*EXERCISE DATA*
#####

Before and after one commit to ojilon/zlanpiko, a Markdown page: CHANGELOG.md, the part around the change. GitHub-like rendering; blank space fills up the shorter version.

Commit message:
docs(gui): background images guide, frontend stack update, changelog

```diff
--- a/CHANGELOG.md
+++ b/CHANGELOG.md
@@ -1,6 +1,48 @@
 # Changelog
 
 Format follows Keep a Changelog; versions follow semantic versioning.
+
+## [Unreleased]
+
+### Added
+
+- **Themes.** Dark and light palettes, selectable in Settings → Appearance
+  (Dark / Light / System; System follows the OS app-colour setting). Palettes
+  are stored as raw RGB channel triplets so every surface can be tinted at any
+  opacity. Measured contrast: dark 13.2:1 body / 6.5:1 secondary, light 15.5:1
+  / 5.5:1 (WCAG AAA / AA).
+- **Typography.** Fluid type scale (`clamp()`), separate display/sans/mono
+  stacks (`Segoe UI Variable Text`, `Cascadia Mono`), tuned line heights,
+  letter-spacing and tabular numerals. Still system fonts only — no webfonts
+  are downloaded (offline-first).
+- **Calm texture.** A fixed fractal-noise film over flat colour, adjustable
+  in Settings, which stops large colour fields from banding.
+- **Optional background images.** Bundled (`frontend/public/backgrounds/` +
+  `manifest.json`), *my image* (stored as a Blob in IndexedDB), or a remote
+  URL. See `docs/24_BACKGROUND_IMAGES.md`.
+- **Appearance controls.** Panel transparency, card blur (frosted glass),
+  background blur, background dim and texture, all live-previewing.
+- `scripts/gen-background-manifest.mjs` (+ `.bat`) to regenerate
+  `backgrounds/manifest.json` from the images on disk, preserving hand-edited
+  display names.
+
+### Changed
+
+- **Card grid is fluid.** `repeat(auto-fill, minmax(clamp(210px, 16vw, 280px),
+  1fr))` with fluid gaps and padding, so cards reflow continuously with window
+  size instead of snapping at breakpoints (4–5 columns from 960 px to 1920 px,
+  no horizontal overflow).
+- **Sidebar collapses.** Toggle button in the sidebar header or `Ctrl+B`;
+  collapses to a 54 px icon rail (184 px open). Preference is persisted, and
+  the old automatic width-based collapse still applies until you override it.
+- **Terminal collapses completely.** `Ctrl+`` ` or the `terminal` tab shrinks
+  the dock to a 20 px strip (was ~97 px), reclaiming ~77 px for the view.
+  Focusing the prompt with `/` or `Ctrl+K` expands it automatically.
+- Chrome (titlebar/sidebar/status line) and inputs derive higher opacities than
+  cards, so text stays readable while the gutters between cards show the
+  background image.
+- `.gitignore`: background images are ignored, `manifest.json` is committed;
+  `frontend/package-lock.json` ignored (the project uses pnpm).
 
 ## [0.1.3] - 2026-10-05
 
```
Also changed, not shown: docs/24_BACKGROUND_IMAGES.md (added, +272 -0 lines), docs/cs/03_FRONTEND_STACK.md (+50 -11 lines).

#####

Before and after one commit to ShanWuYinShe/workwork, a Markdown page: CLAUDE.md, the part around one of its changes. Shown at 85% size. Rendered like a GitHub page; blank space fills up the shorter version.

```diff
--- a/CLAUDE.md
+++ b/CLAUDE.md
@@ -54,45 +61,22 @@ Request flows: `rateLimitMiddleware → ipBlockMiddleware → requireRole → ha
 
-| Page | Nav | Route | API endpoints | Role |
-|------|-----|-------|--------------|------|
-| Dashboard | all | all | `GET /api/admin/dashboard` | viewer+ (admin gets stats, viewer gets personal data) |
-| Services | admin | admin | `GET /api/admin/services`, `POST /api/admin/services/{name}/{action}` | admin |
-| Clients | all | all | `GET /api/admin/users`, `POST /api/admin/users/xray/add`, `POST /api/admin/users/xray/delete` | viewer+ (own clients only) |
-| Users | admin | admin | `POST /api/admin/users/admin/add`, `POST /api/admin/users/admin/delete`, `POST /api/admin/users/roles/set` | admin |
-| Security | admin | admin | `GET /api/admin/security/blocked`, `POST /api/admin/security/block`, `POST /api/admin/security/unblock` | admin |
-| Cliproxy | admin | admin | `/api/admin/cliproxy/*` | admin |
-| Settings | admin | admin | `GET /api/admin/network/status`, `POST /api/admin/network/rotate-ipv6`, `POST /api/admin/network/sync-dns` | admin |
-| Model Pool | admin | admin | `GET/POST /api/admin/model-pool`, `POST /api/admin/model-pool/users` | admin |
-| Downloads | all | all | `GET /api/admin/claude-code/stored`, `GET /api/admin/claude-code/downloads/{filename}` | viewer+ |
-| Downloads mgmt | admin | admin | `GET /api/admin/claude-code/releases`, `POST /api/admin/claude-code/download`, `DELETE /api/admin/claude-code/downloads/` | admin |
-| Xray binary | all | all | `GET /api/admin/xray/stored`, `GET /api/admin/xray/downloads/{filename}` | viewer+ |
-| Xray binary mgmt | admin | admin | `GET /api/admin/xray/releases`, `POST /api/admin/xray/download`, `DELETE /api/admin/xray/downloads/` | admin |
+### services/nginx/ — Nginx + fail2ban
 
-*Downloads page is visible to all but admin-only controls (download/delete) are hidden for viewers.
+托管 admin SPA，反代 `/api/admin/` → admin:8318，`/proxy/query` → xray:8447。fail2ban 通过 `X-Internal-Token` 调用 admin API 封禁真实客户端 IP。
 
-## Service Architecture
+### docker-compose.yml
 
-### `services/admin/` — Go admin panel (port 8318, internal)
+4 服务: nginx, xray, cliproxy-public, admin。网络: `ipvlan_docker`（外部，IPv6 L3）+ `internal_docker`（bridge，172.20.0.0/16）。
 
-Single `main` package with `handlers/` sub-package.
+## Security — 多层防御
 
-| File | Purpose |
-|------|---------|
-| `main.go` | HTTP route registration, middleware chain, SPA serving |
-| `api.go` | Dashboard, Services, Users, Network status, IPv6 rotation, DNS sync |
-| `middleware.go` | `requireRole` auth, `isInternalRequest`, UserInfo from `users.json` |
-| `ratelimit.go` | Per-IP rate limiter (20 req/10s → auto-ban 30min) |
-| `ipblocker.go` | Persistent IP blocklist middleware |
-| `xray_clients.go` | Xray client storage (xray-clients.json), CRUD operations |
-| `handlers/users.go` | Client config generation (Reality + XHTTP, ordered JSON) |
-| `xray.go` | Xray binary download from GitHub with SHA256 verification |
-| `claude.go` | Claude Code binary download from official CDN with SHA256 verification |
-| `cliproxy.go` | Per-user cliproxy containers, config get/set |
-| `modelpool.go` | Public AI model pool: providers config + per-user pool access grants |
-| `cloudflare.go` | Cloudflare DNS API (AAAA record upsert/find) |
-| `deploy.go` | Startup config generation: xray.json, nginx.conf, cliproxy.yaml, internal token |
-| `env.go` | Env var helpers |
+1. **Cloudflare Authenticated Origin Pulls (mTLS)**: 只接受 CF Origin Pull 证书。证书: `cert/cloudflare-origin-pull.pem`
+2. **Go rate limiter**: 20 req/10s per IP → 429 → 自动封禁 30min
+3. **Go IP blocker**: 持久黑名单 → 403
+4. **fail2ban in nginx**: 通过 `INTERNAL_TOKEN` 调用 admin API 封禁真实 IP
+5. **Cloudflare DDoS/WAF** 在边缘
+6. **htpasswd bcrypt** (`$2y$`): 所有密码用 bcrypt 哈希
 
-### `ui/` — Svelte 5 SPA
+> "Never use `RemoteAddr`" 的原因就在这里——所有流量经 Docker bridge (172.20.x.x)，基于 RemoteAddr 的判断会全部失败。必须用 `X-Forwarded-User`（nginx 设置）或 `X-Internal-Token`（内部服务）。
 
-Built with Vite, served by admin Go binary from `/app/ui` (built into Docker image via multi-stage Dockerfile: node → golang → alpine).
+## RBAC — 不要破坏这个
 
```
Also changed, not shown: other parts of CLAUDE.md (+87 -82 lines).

#####

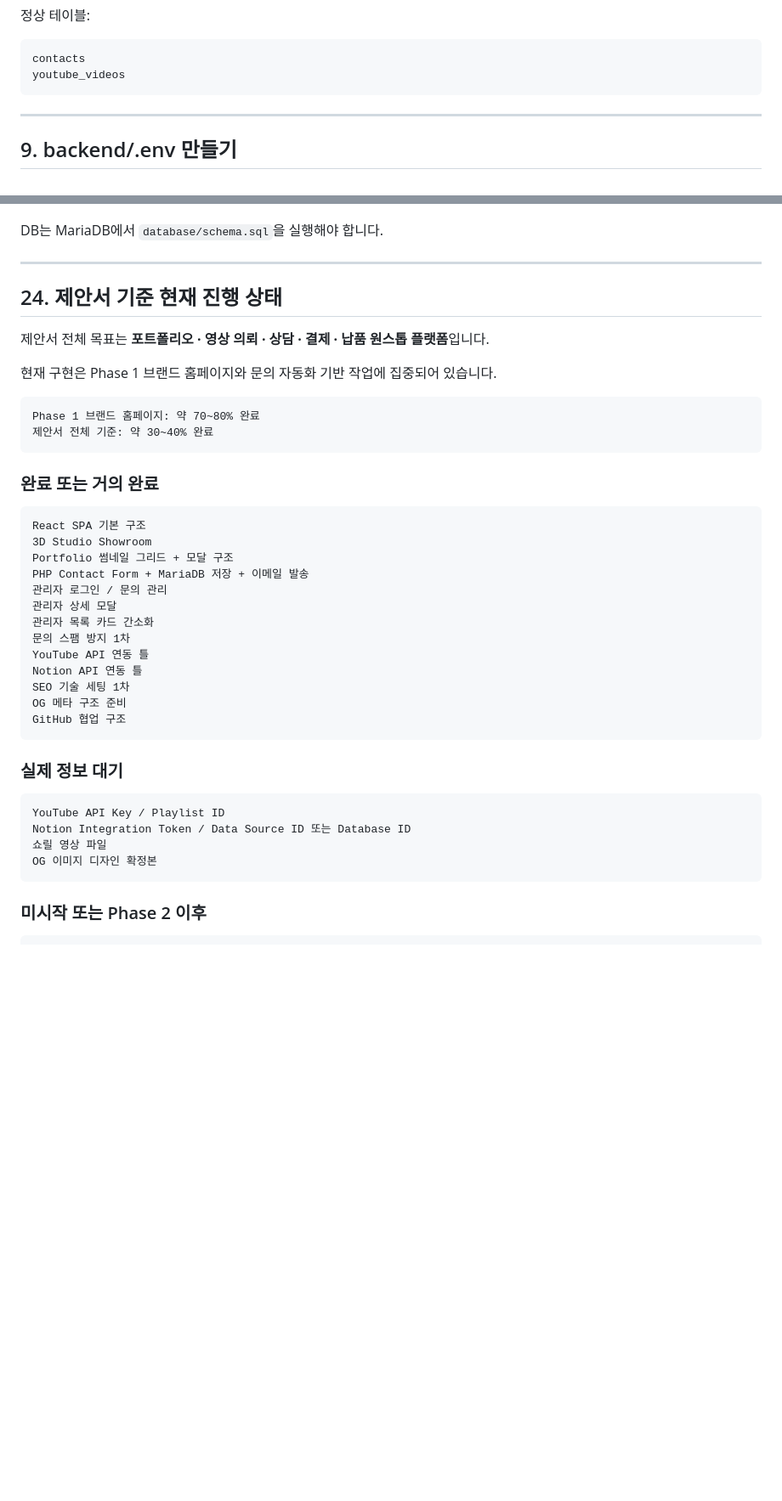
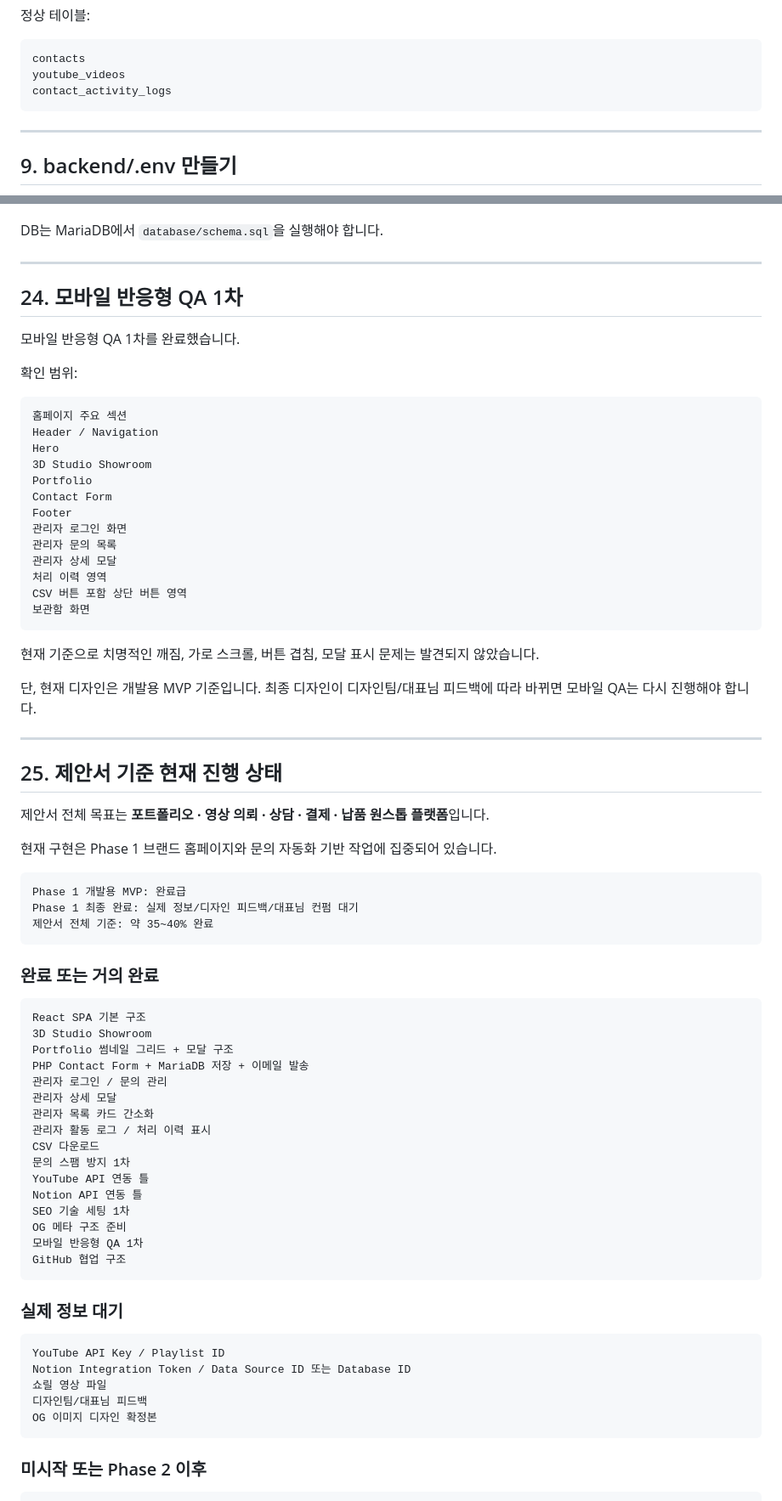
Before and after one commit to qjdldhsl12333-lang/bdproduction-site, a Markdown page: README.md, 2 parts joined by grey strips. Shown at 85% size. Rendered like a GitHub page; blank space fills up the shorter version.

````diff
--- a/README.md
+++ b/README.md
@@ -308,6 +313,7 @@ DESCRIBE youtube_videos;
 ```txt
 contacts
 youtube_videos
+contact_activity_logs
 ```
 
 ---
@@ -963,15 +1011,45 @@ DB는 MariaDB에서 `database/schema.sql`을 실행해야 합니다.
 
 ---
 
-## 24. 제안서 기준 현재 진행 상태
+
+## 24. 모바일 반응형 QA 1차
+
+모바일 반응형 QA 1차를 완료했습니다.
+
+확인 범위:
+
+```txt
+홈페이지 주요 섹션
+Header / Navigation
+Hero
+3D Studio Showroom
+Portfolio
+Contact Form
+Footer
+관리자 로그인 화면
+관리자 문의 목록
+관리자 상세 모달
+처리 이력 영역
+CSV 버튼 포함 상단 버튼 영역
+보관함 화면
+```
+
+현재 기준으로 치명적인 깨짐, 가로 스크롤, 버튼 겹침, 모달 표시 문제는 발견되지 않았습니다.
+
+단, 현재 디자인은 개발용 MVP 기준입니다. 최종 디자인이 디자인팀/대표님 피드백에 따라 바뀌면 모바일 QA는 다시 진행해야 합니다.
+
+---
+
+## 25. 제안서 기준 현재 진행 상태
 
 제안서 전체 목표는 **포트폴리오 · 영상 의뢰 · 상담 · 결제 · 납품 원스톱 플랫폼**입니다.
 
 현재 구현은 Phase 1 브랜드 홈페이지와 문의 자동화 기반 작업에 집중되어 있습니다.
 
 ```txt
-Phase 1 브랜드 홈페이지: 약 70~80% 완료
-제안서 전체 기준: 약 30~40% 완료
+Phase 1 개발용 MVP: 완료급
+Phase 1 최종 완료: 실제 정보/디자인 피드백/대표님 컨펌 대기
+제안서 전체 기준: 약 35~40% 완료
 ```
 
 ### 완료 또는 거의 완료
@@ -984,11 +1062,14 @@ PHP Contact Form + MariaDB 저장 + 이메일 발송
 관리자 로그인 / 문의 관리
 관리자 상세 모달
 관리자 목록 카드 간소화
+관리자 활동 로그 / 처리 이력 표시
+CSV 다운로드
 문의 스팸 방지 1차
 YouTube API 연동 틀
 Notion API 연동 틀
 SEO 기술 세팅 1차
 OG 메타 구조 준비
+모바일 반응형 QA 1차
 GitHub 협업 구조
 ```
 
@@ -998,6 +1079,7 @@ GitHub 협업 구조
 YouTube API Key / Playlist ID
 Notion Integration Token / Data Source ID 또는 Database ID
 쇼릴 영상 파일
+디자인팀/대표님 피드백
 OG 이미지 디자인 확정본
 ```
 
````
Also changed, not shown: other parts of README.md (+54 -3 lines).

#####

State how many lines of the records contain the word "requireRole". Give that number alone.

*RESULT OF THE TASK*
2